*Provided records:*
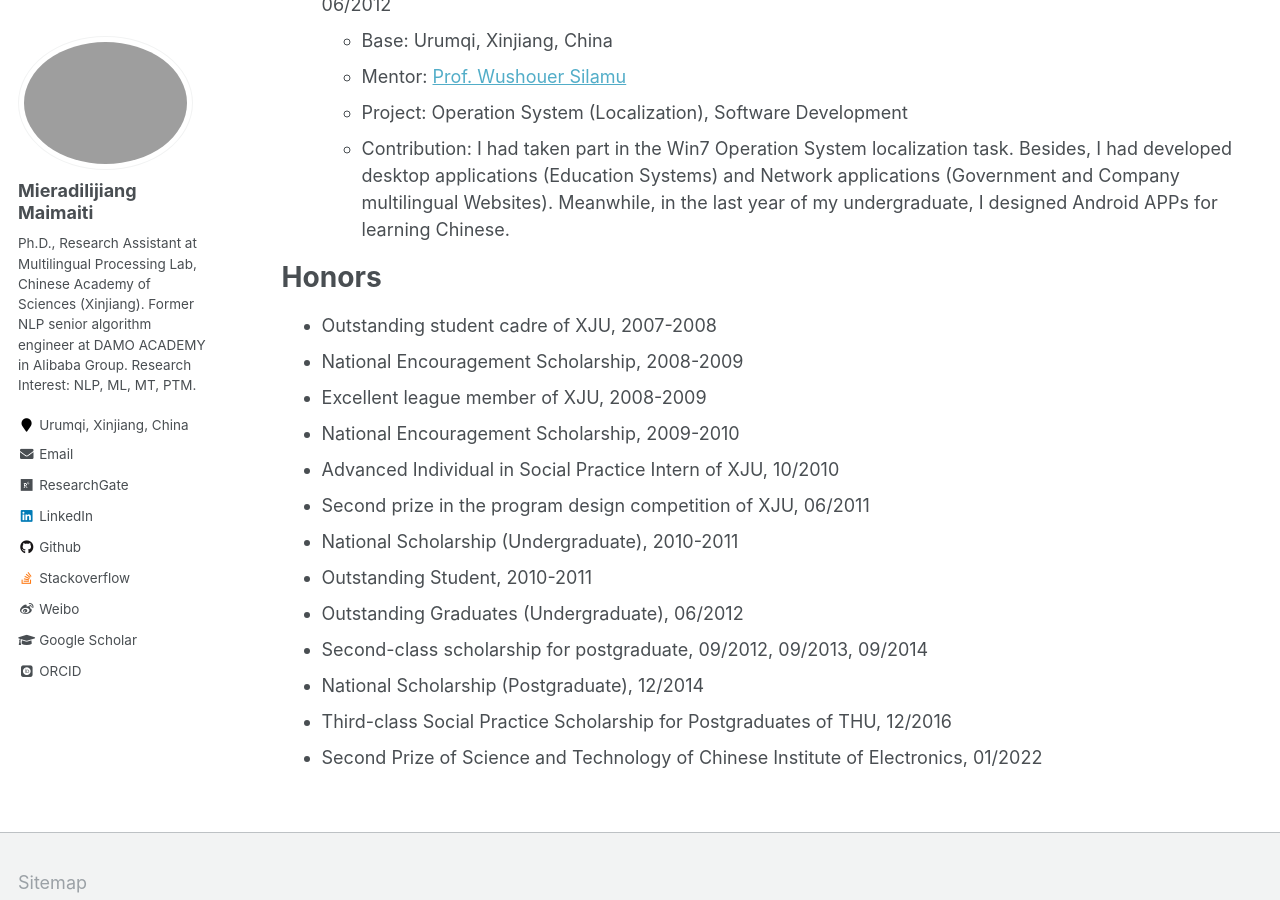
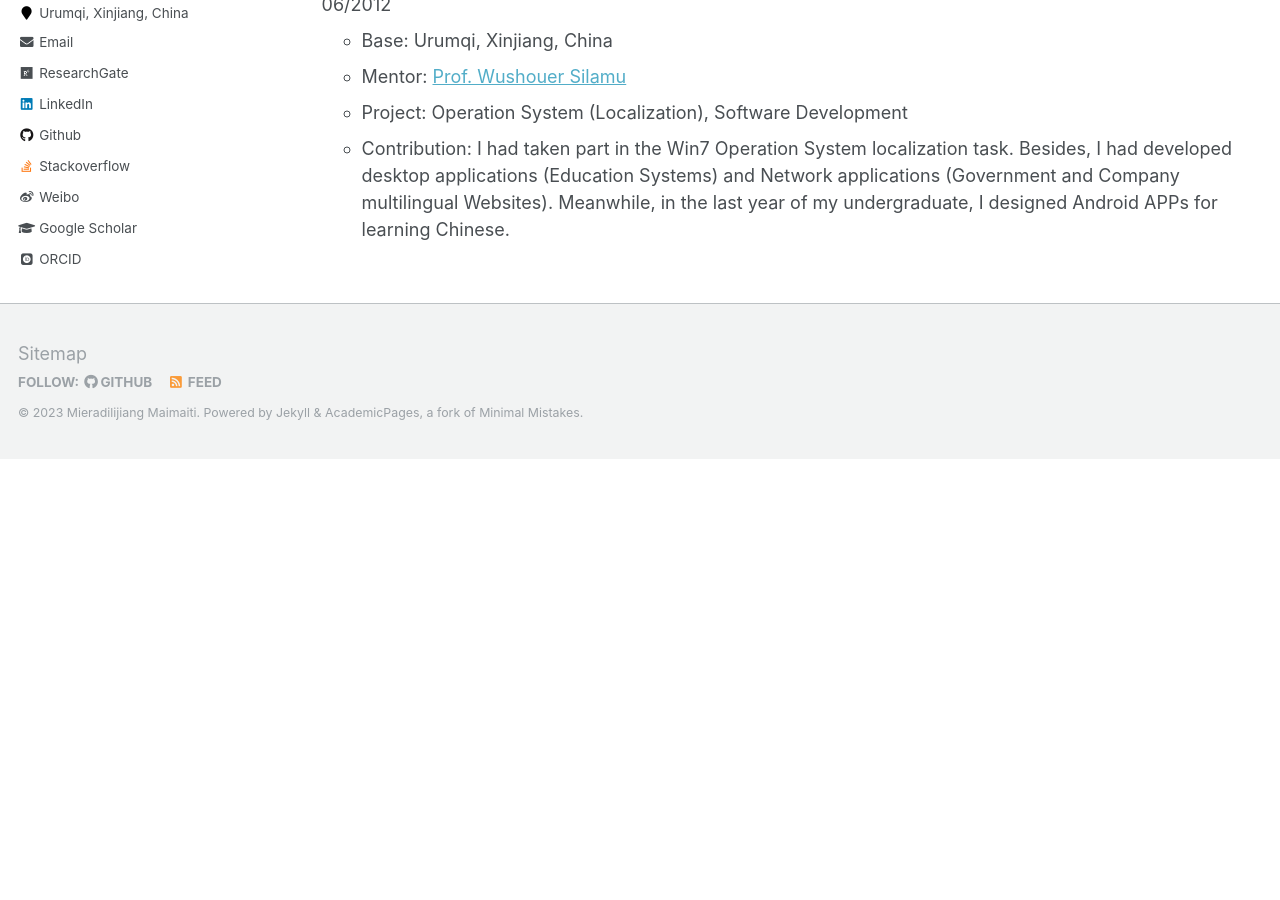
Before and after one commit to miradel51/miradel51.github.io, a Jekyll site: the page built from _pages/cv.md, in a window 1280 px wide and 900 px high, scrolled down 3526 px. Built offline with Jekyll 4.4.1, drawn with Linux system fonts in a browser that asks for light colours; some web fonts are replaced; after the commit the page ends 3985 px from its top, so only the background shows below that.

Commit message:
Update cv.md
removed the honors conent from cv pages

```diff
--- a/_pages/cv.md
+++ b/_pages/cv.md
@@ -109,7 +109,7 @@ Work Experience
 
 
 
-Honors
+<!-- Honors
 ======
 * Outstanding student cadre of XJU, 2007-2008
 * National Encouragement Scholarship, 2008-2009
@@ -123,7 +123,7 @@ Honors
 * Second-class scholarship for postgraduate, 09/2012, 09/2013, 09/2014
 * National Scholarship (Postgraduate), 12/2014
 * Third-class Social Practice Scholarship for Postgraduates of THU, 12/2016
-* Second Prize of Science and Technology of Chinese Institute of Electronics, 01/2022
+* Second Prize of Science and Technology of Chinese Institute of Electronics, 01/2022 -->
 
 <!-- Academic Service
 ======
```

*What is being asked:*
Write out every line above again exactly, with the pictures left out.

*Expected answer:*
Before and after one commit to miradel51/miradel51.github.io, a Jekyll site: the page built from _pages/cv.md, in a window 1280 px wide and 900 px high, scrolled down 3526 px. Built offline with Jekyll 4.4.1, drawn with Linux system fonts in a browser that asks for light colours; some web fonts are replaced; after the commit the page ends 3985 px from its top, so only the background shows below that.

Commit message:
Update cv.md
removed the honors conent from cv pages

```diff
--- a/_pages/cv.md
+++ b/_pages/cv.md
@@ -109,7 +109,7 @@ Work Experience
 
 
 
-Honors
+<!-- Honors
 ======
 * Outstanding student cadre of XJU, 2007-2008
 * National Encouragement Scholarship, 2008-2009
@@ -123,7 +123,7 @@ Honors
 * Second-class scholarship for postgraduate, 09/2012, 09/2013, 09/2014
 * National Scholarship (Postgraduate), 12/2014
 * Third-class Social Practice Scholarship for Postgraduates of THU, 12/2016
-* Second Prize of Science and Technology of Chinese Institute of Electronics, 01/2022
+* Second Prize of Science and Technology of Chinese Institute of Electronics, 01/2022 -->
 
 <!-- Academic Service
 ======
```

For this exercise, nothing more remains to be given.